However, this wears off eventually. These days, daily life is rarely an adventure and I’m happy with that. Unpredictability gets old. I also view the fact that I can go somewhere and order food without mishap or confusion as indicative of the fact that I’m doing well. I’ve moved beyond coping to adjustment and I’m content to wander into my usual lunch haunt and eat my tempeh and rice without any major upheaval.
Besides, I know that if I do want that sort of adventure I can just go into a place where I’ve never eaten or shopped before. Then I’m back to square one, figuring out how to order all over again, playing the habitual game of chance: Will they understand my accent or not? Will they be able to cope with the fact that a foreigner just walked in the door? Usually, I’m not looking for this kind of excitement. I’m a creature of habit and I dislike fuss, so I usually eat in the same places and usually go to the market with an Indonesian friend. At this point I know I can go new places and I know I can bargain on my own, I just usually choose not to.

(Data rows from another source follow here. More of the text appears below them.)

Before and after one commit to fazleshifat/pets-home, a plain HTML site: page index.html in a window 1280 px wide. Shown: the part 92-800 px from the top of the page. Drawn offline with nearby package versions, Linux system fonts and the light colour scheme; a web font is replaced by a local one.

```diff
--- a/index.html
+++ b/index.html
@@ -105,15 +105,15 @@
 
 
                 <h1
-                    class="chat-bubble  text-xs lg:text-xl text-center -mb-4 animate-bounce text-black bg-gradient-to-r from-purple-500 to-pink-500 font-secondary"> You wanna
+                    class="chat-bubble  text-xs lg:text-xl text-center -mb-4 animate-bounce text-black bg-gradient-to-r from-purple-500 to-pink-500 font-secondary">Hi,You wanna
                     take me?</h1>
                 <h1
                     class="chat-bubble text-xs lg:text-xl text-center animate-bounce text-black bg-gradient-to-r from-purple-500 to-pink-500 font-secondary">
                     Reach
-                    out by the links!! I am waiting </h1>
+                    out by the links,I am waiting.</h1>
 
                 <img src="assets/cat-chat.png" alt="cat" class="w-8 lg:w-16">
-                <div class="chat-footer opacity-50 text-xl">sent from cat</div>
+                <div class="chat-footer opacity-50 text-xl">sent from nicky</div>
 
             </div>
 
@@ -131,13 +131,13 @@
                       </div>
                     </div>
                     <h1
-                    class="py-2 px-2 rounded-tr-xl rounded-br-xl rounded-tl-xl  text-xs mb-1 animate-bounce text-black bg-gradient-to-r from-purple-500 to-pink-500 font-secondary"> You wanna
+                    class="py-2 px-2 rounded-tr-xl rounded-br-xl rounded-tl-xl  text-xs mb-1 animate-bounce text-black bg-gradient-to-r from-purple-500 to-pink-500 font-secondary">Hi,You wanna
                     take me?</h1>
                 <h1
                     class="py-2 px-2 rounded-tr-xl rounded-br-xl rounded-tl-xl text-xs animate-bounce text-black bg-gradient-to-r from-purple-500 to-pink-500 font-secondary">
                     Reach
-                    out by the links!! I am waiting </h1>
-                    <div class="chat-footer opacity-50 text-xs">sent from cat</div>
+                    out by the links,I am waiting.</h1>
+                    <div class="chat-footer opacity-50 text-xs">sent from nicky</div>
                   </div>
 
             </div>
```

On one hand, you may say I’ve given up on Indonesia. I’m not out exploring. I’m not out doing new things. In fact, I spend the majority of my time on my own, practicing (or more commonly thinking about practicing) dances.
I’d argue, though, that while I may not be catching buses back and forth across Java, I’m exploring Indonesia in a different sort of way—I’m exploring my relationship with the country, both on a short-term and long-term scale.

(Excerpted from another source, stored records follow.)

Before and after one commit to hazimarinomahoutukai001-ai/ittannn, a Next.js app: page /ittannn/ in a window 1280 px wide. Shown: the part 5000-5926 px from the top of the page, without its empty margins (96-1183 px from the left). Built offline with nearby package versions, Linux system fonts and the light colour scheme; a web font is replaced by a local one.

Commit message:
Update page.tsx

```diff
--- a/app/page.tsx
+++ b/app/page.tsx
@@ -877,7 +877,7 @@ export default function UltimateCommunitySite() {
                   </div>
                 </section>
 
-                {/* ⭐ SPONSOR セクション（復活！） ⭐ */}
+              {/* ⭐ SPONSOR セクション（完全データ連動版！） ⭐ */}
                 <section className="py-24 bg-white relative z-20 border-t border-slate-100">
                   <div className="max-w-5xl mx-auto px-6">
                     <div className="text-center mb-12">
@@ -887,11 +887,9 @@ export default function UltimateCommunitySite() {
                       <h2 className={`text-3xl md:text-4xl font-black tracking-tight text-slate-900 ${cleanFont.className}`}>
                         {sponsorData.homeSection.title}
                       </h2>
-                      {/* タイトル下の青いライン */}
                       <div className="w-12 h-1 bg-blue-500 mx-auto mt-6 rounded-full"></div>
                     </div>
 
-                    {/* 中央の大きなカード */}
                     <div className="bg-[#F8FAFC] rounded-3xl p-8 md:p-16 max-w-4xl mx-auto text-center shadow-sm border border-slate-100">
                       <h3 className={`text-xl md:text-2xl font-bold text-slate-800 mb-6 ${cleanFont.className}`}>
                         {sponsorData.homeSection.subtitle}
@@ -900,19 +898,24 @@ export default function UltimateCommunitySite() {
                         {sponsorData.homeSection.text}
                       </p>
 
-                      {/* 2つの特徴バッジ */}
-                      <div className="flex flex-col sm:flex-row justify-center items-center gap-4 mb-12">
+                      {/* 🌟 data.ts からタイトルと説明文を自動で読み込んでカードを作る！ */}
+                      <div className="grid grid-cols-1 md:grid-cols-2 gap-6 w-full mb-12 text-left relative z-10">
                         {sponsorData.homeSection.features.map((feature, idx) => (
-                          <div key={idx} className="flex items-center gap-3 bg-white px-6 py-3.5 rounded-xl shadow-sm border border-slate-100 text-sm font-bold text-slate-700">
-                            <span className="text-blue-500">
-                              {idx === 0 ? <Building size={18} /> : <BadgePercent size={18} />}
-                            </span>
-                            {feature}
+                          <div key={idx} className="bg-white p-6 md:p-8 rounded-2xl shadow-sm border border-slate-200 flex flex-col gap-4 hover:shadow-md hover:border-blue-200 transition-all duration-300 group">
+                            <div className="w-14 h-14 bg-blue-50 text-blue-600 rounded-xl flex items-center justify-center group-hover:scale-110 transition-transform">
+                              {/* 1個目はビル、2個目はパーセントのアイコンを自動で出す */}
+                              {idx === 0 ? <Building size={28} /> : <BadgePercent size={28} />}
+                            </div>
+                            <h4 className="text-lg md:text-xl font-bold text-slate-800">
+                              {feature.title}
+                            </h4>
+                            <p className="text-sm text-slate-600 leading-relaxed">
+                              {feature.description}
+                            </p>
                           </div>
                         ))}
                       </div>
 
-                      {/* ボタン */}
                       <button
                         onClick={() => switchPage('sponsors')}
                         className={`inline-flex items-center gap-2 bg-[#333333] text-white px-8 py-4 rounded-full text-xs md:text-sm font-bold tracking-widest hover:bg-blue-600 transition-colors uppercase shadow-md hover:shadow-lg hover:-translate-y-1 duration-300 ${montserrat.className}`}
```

If you look through my notebooks and even posts on this blog, you’ll find a recurring theme that could be titled “You are not Indonesian.” Indeed, I have written this exact phrase as a reminder to myself on numerous occasions. I don’t want to be Indonesian, but spending the majority of my time surrounded by Indonesians does tend to skew things.

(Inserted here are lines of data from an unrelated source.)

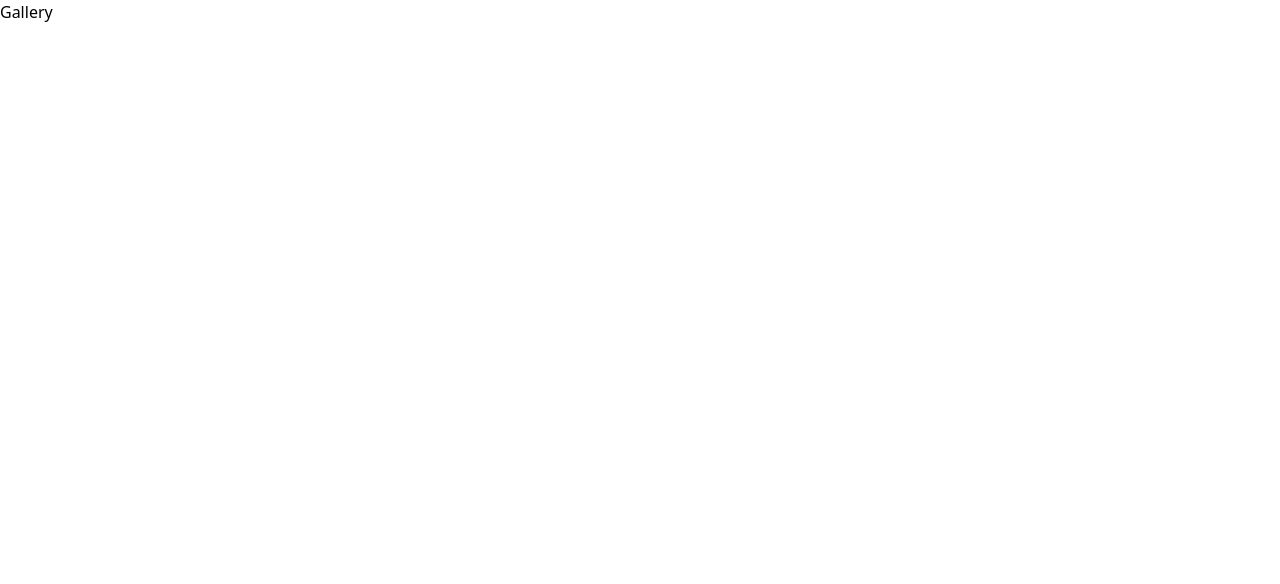
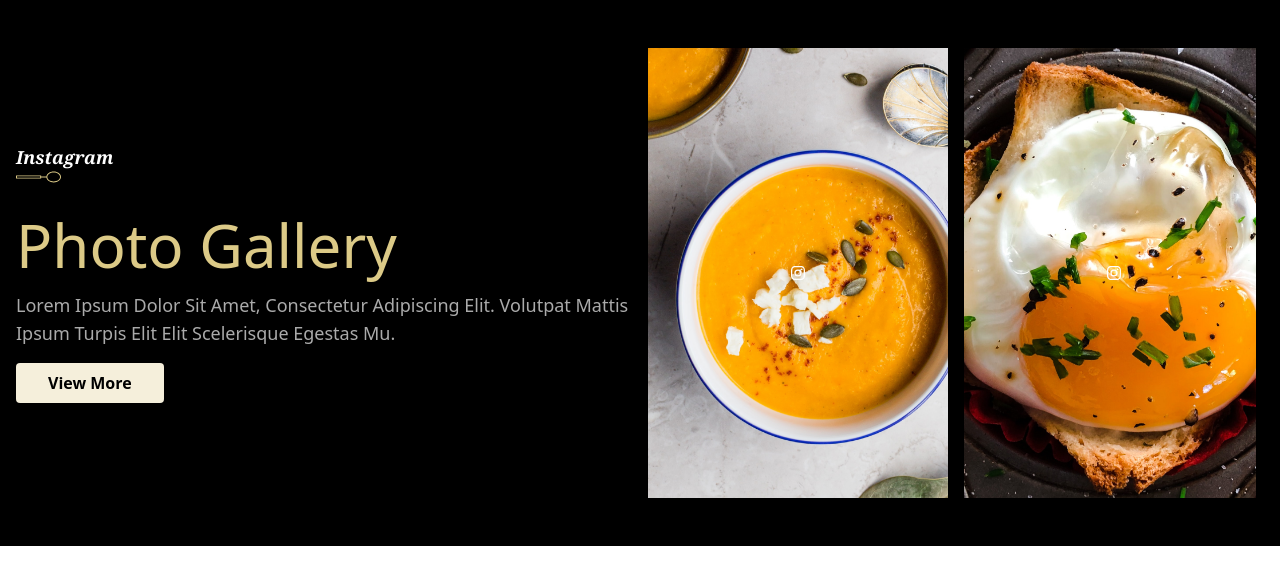
Before and after one commit to kulklex/restaurant-landing-page-ui, a Next.js app: page /Gallery in a window 1280 px wide. Shown: the top 584 px of the page. Built offline with nearby package versions, Linux system fonts and the light colour scheme.

Commit message:
Gallery Page Impl

```diff
--- a/pages/Gallery.tsx
+++ b/pages/Gallery.tsx
@@ -1,9 +1,57 @@
-import React from 'react'
+import React, {useRef} from 'react'
+import images from '../constants/images'
+import Image from 'next/image'
+import { BsInstagram, BsArrowLeftShort, BsArrowRightShort } from 'react-icons/bs';
+import SubHeading from '../components/SubHeading';
+
 
 type Props = {}
 
 export default function Gallery({}: Props) {
+  const imagesContainer = [images.gallery01, images.gallery02, images.gallery03, images.gallery04]
+
+  const scrollRef = useRef<HTMLDivElement>(null)
+
+  const scroll = (direction: string) => {
+    if (direction === 'left' && scrollRef.current) {
+      scrollRef.current.scrollLeft -= 300
+    } else {
+      scrollRef.current && scrollRef.current.scrollLeft + 300
+      // It could easily have been scrollRef.current.scrollLeft += 300
+      // But we did it the other way to avoid any typescript warnings
+   }
+  }
+
   return (
-    <div>Gallery</div>
+    <div className='flex justify-center items-center flex-col md:flex-row bg-black py-4 pb-4 px-4'>
+      <div className='flex-[1] flex flex-col justify-center items-start min-h-full'>
+        <SubHeading title="Instagram" />
+        <h1 className='text-[#DCCA87] capitalize text-3xl md:text-4xl lg:text-6xl'>
+          Photo Gallery
+        </h1>
+        <p className='font-sans capitalize font-normal text-base lg:text-lg text-[#AAAAAA] cursor-pointer my-4 hover:text-[#DCCA87]'>
+          Lorem ipsum dolor sit amet, consectetur adipiscing elit. Volutpat mattis ipsum turpis elit elit scelerisque egestas mu.
+        </p>
+        <button type="button" className="bg-[#F5EFDB] hover:bg-[#DCCA87] text-black font-extrabold rounded outline-none cursor-pointer py-2 px-6 lg:px-8 flex items-center justify-center">
+          View More
+        </button>
+      </div>
+
+      <div className='flex-[1] flex max-w-full md:max-w-[50%] relative items-center justify-center py-8 px-2'>
+        <div ref={scrollRef} className='scrollBar flex flex-row w-max overflow-x-scroll '>
+          {imagesContainer.map((image, index) => (
+            <div key={index} className='flex items-center justify-center relative min-w-[300px] h-[450px] mr-4'>
+              <Image src={image} alt='gallery-image' className='w-full h-full object-cover transition duration-500 ease-in opacity-[1] hover:opacity-[0.35]'/>
+              <BsInstagram className='absolute text-white text-sm transition duration-500 ease-in cursor-pointer hover:opacity-[1]' />
+            </div>
+          ))}
+        </div>
+        {/* <div className='w-full flex justify-between items-center absolute px-2'>
+          <BsArrowLeftShort className='hover:text-white bg-black text-xl cursor-pointer rounded-[5px] text-[#DCCA87]' onClick={() => scroll('left')} />
+          <BsArrowRightShort className='hover:text-white bg-black text-xl cursor-pointer rounded-[5px] text-[#DCCA87]' onClick={() => scroll('right')} />
+        </div> */}
+      </div>
+
+    </div>
   )
 }
--- a/styles/globals.css
+++ b/styles/globals.css
@@ -63,3 +63,15 @@ Link {
     font-family: 'Cormorant Upright', serif;
     letter-spacing: 0.04em;
   }
+
+  .scrollBar {
+    scrollbar-width: none !important;
+  }
+
+  .scrollBar ::-webkit-scrollbar{
+    display: none;
+  }
+
+  .scrollBarCard {
+
+  }
```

Lately, I’ve been finding myself becoming increasingly aggravated when it’s assumed that I am a newcomer and therefore at a lower linguistic state than everyone else. Logically, I know I shouldn’t get annoyed with people—it’s a safe assumption to make that most foreigners are not going to understand the Javanese that gets tossed around on a daily basis. Nevertheless, it irks me, possibly because it feels like the people making these assumptions haven’t taken the time to actually get to know me. They paint me with the broad foreigner brush and stop there.
Recently, one of my dance teachers—probably my favorite dance teacher at ISI—asked me a question that included one word (one word!) of Javanese. When he realized this, he got flustered and tried to backtrack while I got annoyed because I could easily have answered his question without all the fuss. And it was a simple Javanese word! And it wasn’t even that critical to the sentence!
In my teacher’s defense, he has almost no reason to know that I understand a good bit of Javanese. I only interact with him in class and I’m (almost) always on my best Indonesian student behavior, meaning if I don’t have something important to say, I don’t say anything to the teacher at all. And it’s not like I’d ever use Javanese with an authority figure anyway, because I don’t have enough formal Javanese for that.
I understand why people make assumptions like this, but they still bother me, which is where this “You are not Indonesian” thing comes in. I’m not Indonesian and I have no illusions that I’ll become Indonesian, nor do I want to. However, what I do want is to be treated as an ordinary person.
This is why I stick to my routine. When I go to my normal lunch place, the woman who owns it asks in Javanese if I want to eat without thinking twice. Her children have stopped seeing me as a fearful unknown and are happy to wander around me and make faces or exchange witty banter. They all see me as a person, albeit a foreigner who doesn’t mind eating alone with a book. This isn’t a transition that comes quickly and at this point I’m not interested in replaying this transition over and over.
Which brings me to the future, or what I am interested in. As you may or may not know, I’ve been tossing around the idea of grad school. It’s now time for me to officially announce that, come September, I’ll be attending University of Michigan in the Southeast Asian Studies program. It’s time for me to move on. I’m leaving Indonesia physically, at least for the time being, but I’ll spend the next few years focusing deeply on the country in other ways. As various people have told me and, indeed, as I’ve said myself, I need some perspective. I could go on living in Indonesia for a while longer—that’s become easy—so now it’s time for a new challenge.